Understanding the ISBN (re-post)

Understanding the ISBNLet’s start with the basics: ISBN stands for International Standard Book Number. It’s an international system of identifying books by assigning a unique identifier to each separate edition of a book. This not only identifies the publication, but also the different formats in which it is available.

If you’re going to get a book internationally identified as a professional publication which can be sold retail or wholesale, or lent in libraries, it needs an ISBN. If you’re not selling it through, or supplying to, third parties, not submitting it to the British Library or Library of Congress, then it doesn’t strictly need an ISBN.

ISBNs can be bought individually or in blocks from the two main registrars – Bowker in the US and Neilsen in the UK. Yes, maintaining the registry costs money, so ISBN’s are not free.

Furthermore, ISBN’s identify formats of books down to the media level. That is, if you print both paperback and hardcover editions of a book, that’s two different formats requiring two separate ISBN’s so that people
looking for the paperback don’t find the hardcover by mistake.

So how many formats do ISBN’s cover?

  • Paperback.
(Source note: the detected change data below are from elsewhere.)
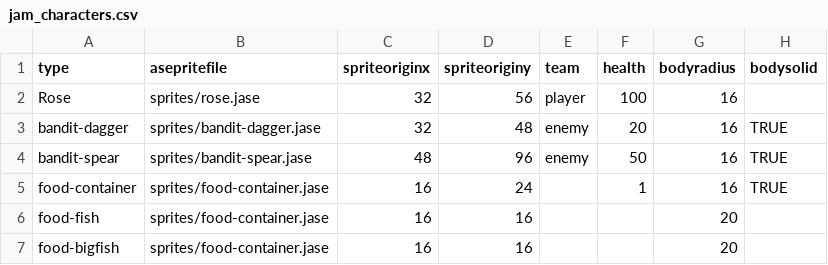
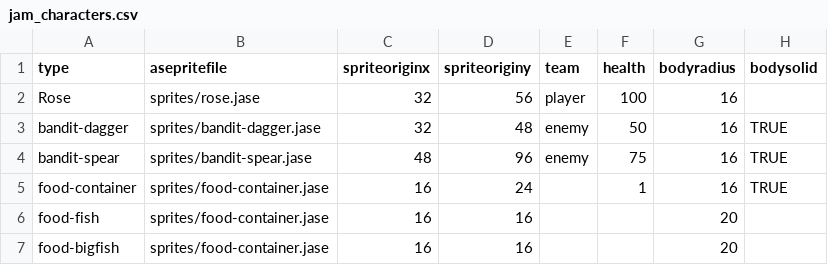
Before and after one commit to IoriBranford/dragontail, a CSV file: data/jam_characters.csv, drawn as a sheet; only a part is shown; the diff names each change by its address in the sheet, - before the commit and + after, or states it on an @@ line.

Commit message:
Increase enemy health to account for loss of stun AI.

```diff
--- a/data/jam_characters.csv
+++ b/data/jam_characters.csv
-F3 (health): 20
+F3 (health): 50
-F4 (health): 50
+F4 (health): 75
```
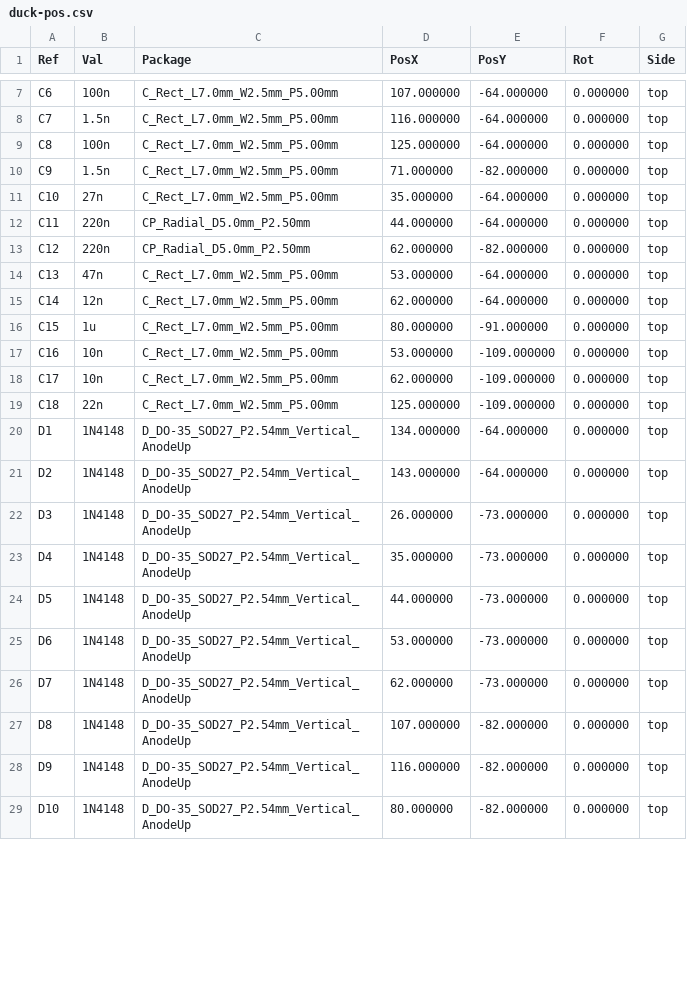
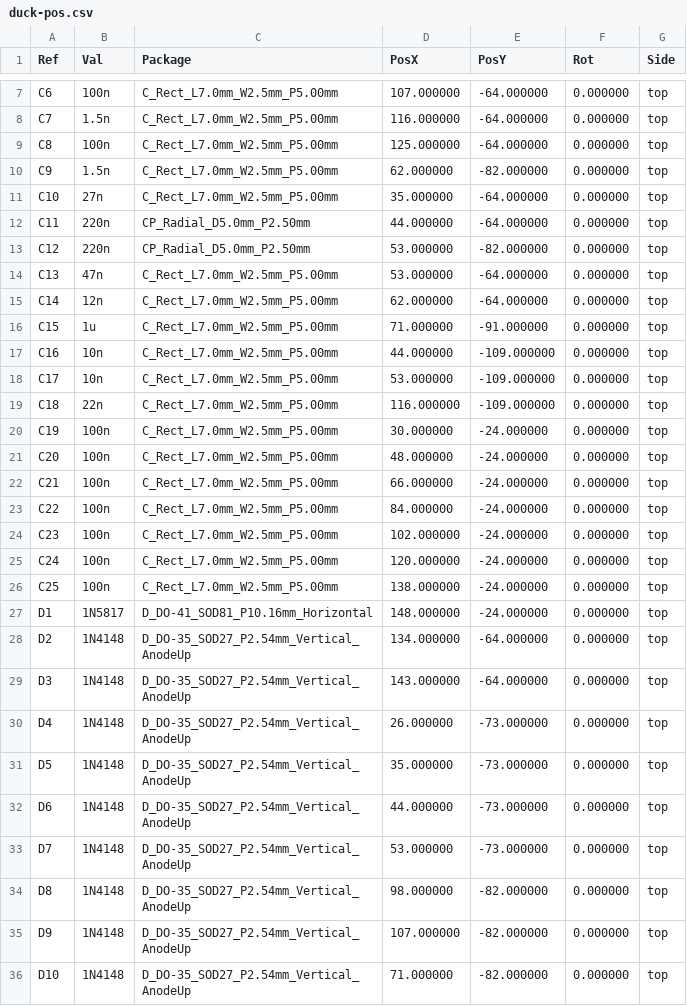
Before and after one commit to dfd/angry_squealing_duck, a CSV file: kicad/duck-pos.csv, drawn as a sheet; only a part is shown, gaps mark what is left out; the diff covers the shown part only.

```diff
--- a/kicad/duck-pos.csv
+++ b/kicad/duck-pos.csv
@@ -9,21 +9,28 @@ Ref,Val,Package,PosX,PosY,Rot,Side
 "C8","100n","C_Rect_L7.0mm_W2.5mm_P5.00mm",125.000000,-64.000000,0.000000,top
-"C9","1.5n","C_Rect_L7.0mm_W2.5mm_P5.00mm",71.000000,-82.000000,0.000000,top
+"C9","1.5n","C_Rect_L7.0mm_W2.5mm_P5.00mm",62.000000,-82.000000,0.000000,top
 "C10","27n","C_Rect_L7.0mm_W2.5mm_P5.00mm",35.000000,-64.000000,0.000000,top
 "C11","220n","CP_Radial_D5.0mm_P2.50mm",44.000000,-64.000000,0.000000,top
-"C12","220n","CP_Radial_D5.0mm_P2.50mm",62.000000,-82.000000,0.000000,top
+"C12","220n","CP_Radial_D5.0mm_P2.50mm",53.000000,-82.000000,0.000000,top
 "C13","47n","C_Rect_L7.0mm_W2.5mm_P5.00mm",53.000000,-64.000000,0.000000,top
 "C14","12n","C_Rect_L7.0mm_W2.5mm_P5.00mm",62.000000,-64.000000,0.000000,top
-"C15","1u","C_Rect_L7.0mm_W2.5mm_P5.00mm",80.000000,-91.000000,0.000000,top
-"C16","10n","C_Rect_L7.0mm_W2.5mm_P5.00mm",53.000000,-109.000000,0.000000,top
-"C17","10n","C_Rect_L7.0mm_W2.5mm_P5.00mm",62.000000,-109.000000,0.000000,top
-"C18","22n","C_Rect_L7.0mm_W2.5mm_P5.00mm",125.000000,-109.000000,0.000000,top
-"D1","1N4148","D_DO-35_SOD27_P2.54mm_Vertical_AnodeUp",134.000000,-64.000000,0.000000,top
-"D2","1N4148","D_DO-35_SOD27_P2.54mm_Vertical_AnodeUp",143.000000,-64.000000,0.000000,top
-"D3","1N4148","D_DO-35_SOD27_P2.54mm_Vertical_AnodeUp",26.000000,-73.000000,0.000000,top
-"D4","1N4148","D_DO-35_SOD27_P2.54mm_Vertical_AnodeUp",35.000000,-73.000000,0.000000,top
-"D5","1N4148","D_DO-35_SOD27_P2.54mm_Vertical_AnodeUp",44.000000,-73.000000,0.000000,top
-"D6","1N4148","D_DO-35_SOD27_P2.54mm_Vertical_AnodeUp",53.000000,-73.000000,0.000000,top
-"D7","1N4148","D_DO-35_SOD27_P2.54mm_Vertical_AnodeUp",62.000000,-73.000000,0.000000,top
-"D8","1N4148","D_DO-35_SOD27_P2.54mm_Vertical_AnodeUp",107.000000,-82.000000,0.000000,top
-"D9","1N4148","D_DO-35_SOD27_P2.54mm_Vertical_AnodeUp",116.000000,-82.000000,0.000000,top
-"D10","1N4148","D_DO-35_SOD27_P2.54mm_Vertical_AnodeUp",80.000000,-82.000000,0.000000,top
+"C15","1u","C_Rect_L7.0mm_W2.5mm_P5.00mm",71.000000,-91.000000,0.000000,top
+"C16","10n","C_Rect_L7.0mm_W2.5mm_P5.00mm",44.000000,-109.000000,0.000000,top
+"C17","10n","C_Rect_L7.0mm_W2.5mm_P5.00mm",53.000000,-109.000000,0.000000,top
+"C18","22n","C_Rect_L7.0mm_W2.5mm_P5.00mm",116.000000,-109.000000,0.000000,top
+"C19","100n","C_Rect_L7.0mm_W2.5mm_P5.00mm",30.000000,-24.000000,0.000000,top
+"C20","100n","C_Rect_L7.0mm_W2.5mm_P5.00mm",48.000000,-24.000000,0.000000,top
+"C21","100n","C_Rect_L7.0mm_W2.5mm_P5.00mm",66.000000,-24.000000,0.000000,top
+"C22","100n","C_Rect_L7.0mm_W2.5mm_P5.00mm",84.000000,-24.000000,0.000000,top
+"C23","100n","C_Rect_L7.0mm_W2.5mm_P5.00mm",102.000000,-24.000000,0.000000,top
+"C24","100n","C_Rect_L7.0mm_W2.5mm_P5.00mm",120.000000,-24.000000,0.000000,top
+"C25","100n","C_Rect_L7.0mm_W2.5mm_P5.00mm",138.000000,-24.000000,0.000000,top
+"D1","1N5817","D_DO-41_SOD81_P10.16mm_Horizontal",148.000000,-24.000000,0.000000,top
+"D2","1N4148","D_DO-35_SOD27_P2.54mm_Vertical_AnodeUp",134.000000,-64.000000,0.000000,top
+"D3","1N4148","D_DO-35_SOD27_P2.54mm_Vertical_AnodeUp",143.000000,-64.000000,0.000000,top
+"D4","1N4148","D_DO-35_SOD27_P2.54mm_Vertical_AnodeUp",26.000000,-73.000000,0.000000,top
+"D5","1N4148","D_DO-35_SOD27_P2.54mm_Vertical_AnodeUp",35.000000,-73.000000,0.000000,top
+"D6","1N4148","D_DO-35_SOD27_P2.54mm_Vertical_AnodeUp",44.000000,-73.000000,0.000000,top
+"D7","1N4148","D_DO-35_SOD27_P2.54mm_Vertical_AnodeUp",53.000000,-73.000000,0.000000,top
+"D8","1N4148","D_DO-35_SOD27_P2.54mm_Vertical_AnodeUp",98.000000,-82.000000,0.000000,top
+"D9","1N4148","D_DO-35_SOD27_P2.54mm_Vertical_AnodeUp",107.000000,-82.000000,0.000000,top
+"D10","1N4148","D_DO-35_SOD27_P2.54mm_Vertical_AnodeUp",71.000000,-82.000000,0.000000,top
```
Also changed, not shown: 61 edited cells elsewhere in this file, 39 other files.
Even if the soft cover is printed at more than one printer, assuming each version is exactly the same, it’s only one edition requiring one ISBN.
  • Hardcover is another format and requires its own ISBN.
  • E-Books are recognised in three different formats, with each able to have its own ISBN: Kindle (note Amazon Kindle doesn’t require it, but you can still assign an ISBN to a Kindle edition), ePub and PDF.

So the same book published in hardback, softback, Kindle .mobi, ePub and PDF counts as five editions or formats and could have five ISBNs (or only four if you don’t assign one to Kindle).

Purchasing and assigning your own ISBNs also require you to register as a publisher, either in your own name or as an imprint that you invent. Assigning an ISBN also requires you to submit a copy to the National library in the country of publication – for example the British Library or Library of Congress.

As well as placing the ISBN number itself in a proscribed place on the back cover, you also have to supply a bar code equivalent for scanning. This is just a graphic generated from the number by standard barcoding software which is available online if you don’t have your own.

The real deal with ‘free’ ISBNs

While you can get an ISBN for nothing, paying for your own is often the better deal. The print-on-demand vendors and publishing services will have their own stock of ISBNs but the issue is their ‘free’ ISBN will always identify the company that issued it as the publisher of record, not you. Switching to a different printer does not entitle you to take the ‘free’ ISBN with you, you have to start over and an established book becomes a new publication with a new ISBN with the new provider, and effectively two publishers associated with it (neither of them you), with only one able to provide copies to customers.

If you are serious about promoting and publishing even one (much less several) books long term, getting your own ISBNs from your national registrar is the route to go.